__The task__
Scan the data for "Health" and copy each matching line.

** Opening Provided material block **

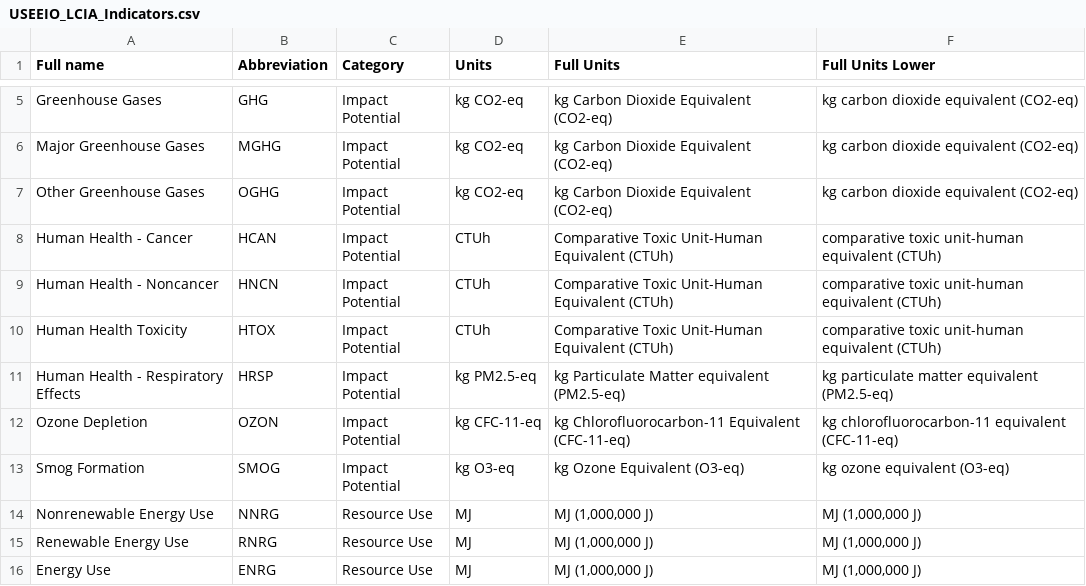
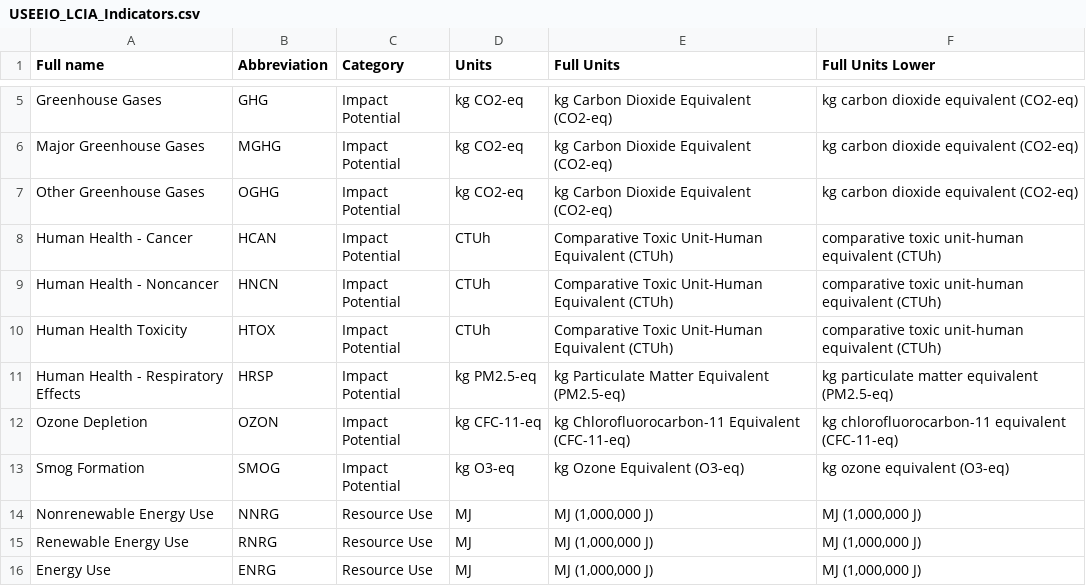
Before and after one commit to USEPA/useeior, a CSV file: inst/extdata/USEEIO_LCIA_Indicators.csv, drawn as a sheet; only a part is shown, gaps mark what is left out.

Commit message:
typo fix

```diff
--- a/inst/extdata/USEEIO_LCIA_Indicators.csv
+++ b/inst/extdata/USEEIO_LCIA_Indicators.csv
@@ -10,3 +10,3 @@ Human Health - Noncancer,HNCN,Impact Potential,CTUh,Comparative Toxic Unit-Human
 Human Health Toxicity,HTOX,Impact Potential,CTUh,Comparative Toxic Unit-Human Equivalent (CTUh),comparative toxic unit-human equivalent (CTUh)
-Human Health - Respiratory Effects,HRSP,Impact Potential,kg PM2.5-eq,kg Particulate Matter equivalent (PM2.5-eq),kg particulate matter equivalent (PM2.5-eq)
+Human Health - Respiratory Effects,HRSP,Impact Potential,kg PM2.5-eq,kg Particulate Matter Equivalent (PM2.5-eq),kg particulate matter equivalent (PM2.5-eq)
 Ozone Depletion,OZON,Impact Potential,kg CFC-11-eq,kg Chlorofluorocarbon-11 Equivalent (CFC-11-eq),kg chlorofluorocarbon-11 equivalent (CFC-11-eq)
```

** Closing Provided material block **

__Response area__
@@ -10,3 +10,3 @@ Human Health - Noncancer,HNCN,Impact Potential,CTUh,Comparative Toxic Unit-Human
 Human Health Toxicity,HTOX,Impact Potential,CTUh,Comparative Toxic Unit-Human Equivalent (CTUh),comparative toxic unit-human equivalent (CTUh)
-Human Health - Respiratory Effects,HRSP,Impact Potential,kg PM2.5-eq,kg Particulate Matter equivalent (PM2.5-eq),kg particulate matter equivalent (PM2.5-eq)
+Human Health - Respiratory Effects,HRSP,Impact Potential,kg PM2.5-eq,kg Particulate Matter Equivalent (PM2.5-eq),kg particulate matter equivalent (PM2.5-eq)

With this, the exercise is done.